| Task details |
Pick out the lines in the listing below that contain the word "native" and copy them.

=-=-=

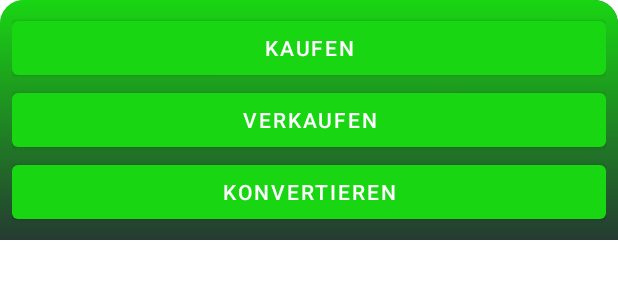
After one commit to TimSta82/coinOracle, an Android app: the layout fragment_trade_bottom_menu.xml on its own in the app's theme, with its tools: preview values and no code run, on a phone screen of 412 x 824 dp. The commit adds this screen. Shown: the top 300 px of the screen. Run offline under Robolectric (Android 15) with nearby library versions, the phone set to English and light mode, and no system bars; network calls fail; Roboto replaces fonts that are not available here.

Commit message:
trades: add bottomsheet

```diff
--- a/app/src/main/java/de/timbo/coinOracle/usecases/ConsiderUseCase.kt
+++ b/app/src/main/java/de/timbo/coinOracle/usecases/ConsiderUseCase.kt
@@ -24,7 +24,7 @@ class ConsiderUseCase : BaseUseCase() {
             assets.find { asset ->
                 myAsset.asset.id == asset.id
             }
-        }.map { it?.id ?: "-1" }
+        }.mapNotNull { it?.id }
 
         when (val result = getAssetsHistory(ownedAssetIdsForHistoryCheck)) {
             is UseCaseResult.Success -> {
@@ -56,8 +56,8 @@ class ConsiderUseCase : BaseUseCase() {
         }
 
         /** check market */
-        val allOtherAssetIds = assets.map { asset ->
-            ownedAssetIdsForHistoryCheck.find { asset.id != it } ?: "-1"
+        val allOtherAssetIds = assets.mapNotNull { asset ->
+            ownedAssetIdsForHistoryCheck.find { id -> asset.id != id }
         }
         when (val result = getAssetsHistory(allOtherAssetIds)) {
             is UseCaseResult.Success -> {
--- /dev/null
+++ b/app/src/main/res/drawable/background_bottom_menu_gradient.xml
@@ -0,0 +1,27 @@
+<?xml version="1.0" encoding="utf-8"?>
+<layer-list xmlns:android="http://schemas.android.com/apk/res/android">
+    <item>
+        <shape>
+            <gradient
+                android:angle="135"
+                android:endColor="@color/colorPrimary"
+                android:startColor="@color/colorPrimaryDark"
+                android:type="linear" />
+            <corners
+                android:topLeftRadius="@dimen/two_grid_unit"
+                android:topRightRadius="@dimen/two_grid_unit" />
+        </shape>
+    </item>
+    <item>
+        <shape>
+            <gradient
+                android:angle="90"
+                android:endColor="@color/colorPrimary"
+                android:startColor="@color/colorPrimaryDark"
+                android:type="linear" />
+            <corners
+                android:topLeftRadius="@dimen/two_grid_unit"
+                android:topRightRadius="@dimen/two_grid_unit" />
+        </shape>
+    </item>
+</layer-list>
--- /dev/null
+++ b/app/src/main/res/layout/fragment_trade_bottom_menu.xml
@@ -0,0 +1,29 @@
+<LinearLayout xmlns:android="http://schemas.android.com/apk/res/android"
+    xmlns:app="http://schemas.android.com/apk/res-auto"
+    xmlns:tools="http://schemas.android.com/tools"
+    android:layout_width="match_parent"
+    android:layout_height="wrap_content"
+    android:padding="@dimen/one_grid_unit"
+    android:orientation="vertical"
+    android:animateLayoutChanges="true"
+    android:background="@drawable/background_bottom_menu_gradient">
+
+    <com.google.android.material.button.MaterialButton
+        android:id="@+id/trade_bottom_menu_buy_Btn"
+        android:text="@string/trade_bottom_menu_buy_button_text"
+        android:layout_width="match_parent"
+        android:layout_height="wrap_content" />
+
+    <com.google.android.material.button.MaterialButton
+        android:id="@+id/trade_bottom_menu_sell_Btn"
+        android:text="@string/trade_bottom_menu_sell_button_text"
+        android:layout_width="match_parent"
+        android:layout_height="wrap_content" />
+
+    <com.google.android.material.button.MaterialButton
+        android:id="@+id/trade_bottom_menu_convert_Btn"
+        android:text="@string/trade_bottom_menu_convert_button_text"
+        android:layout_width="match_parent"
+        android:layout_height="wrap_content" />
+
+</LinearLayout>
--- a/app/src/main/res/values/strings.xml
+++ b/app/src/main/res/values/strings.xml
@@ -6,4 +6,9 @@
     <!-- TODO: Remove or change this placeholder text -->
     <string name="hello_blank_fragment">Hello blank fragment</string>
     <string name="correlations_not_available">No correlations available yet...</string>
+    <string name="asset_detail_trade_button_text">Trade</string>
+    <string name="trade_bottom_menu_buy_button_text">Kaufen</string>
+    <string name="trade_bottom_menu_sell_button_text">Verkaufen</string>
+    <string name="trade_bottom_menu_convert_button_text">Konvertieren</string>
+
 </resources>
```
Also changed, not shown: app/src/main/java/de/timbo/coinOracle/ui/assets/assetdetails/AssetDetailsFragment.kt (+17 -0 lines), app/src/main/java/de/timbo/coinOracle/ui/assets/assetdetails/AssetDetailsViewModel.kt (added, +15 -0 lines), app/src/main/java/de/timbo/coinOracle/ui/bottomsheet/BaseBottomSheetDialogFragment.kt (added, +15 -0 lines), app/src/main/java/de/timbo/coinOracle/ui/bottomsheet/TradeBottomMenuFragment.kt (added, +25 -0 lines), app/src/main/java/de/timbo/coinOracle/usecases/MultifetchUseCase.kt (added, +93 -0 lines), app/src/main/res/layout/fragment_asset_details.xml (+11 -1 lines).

=-=-=

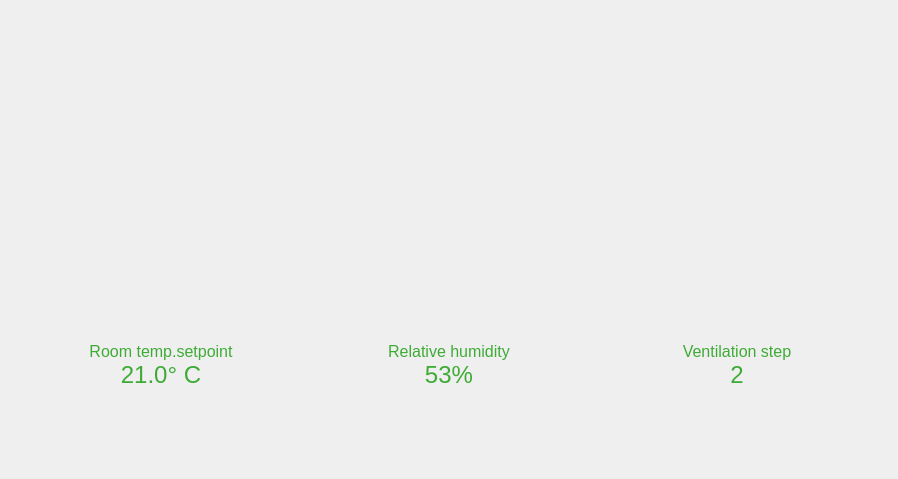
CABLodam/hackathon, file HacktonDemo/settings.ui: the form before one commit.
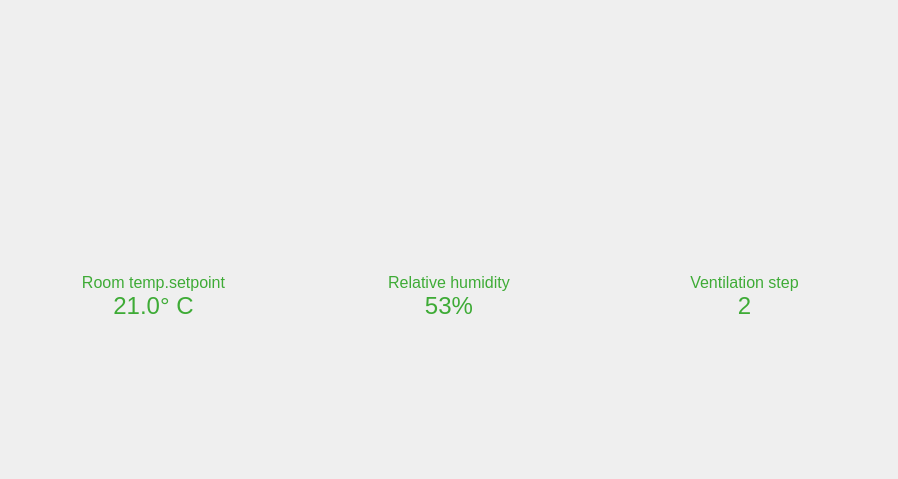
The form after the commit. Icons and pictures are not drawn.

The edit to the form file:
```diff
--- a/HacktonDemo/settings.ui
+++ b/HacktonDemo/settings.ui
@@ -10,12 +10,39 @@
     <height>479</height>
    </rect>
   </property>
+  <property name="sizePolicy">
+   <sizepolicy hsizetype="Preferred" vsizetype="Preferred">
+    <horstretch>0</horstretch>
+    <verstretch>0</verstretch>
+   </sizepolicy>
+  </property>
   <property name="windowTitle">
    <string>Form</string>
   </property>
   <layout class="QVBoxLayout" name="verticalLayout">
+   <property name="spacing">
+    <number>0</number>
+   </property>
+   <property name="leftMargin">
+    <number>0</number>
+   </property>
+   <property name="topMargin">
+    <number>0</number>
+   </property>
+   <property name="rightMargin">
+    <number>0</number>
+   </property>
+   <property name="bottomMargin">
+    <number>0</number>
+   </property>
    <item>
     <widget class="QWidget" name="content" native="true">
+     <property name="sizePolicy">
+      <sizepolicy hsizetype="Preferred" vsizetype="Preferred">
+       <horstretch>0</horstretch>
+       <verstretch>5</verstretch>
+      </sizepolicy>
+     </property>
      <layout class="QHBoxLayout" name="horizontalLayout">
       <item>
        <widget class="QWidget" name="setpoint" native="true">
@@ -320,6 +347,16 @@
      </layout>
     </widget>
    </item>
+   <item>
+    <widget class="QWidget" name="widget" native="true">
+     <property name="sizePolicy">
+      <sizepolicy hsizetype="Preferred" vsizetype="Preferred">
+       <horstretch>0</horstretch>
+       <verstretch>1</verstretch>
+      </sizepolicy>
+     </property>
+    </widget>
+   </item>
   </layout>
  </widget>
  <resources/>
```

=-=-=

| Response area |
     <widget class="QWidget" name="content" native="true">
        <widget class="QWidget" name="setpoint" native="true">
+    <widget class="QWidget" name="widget" native="true">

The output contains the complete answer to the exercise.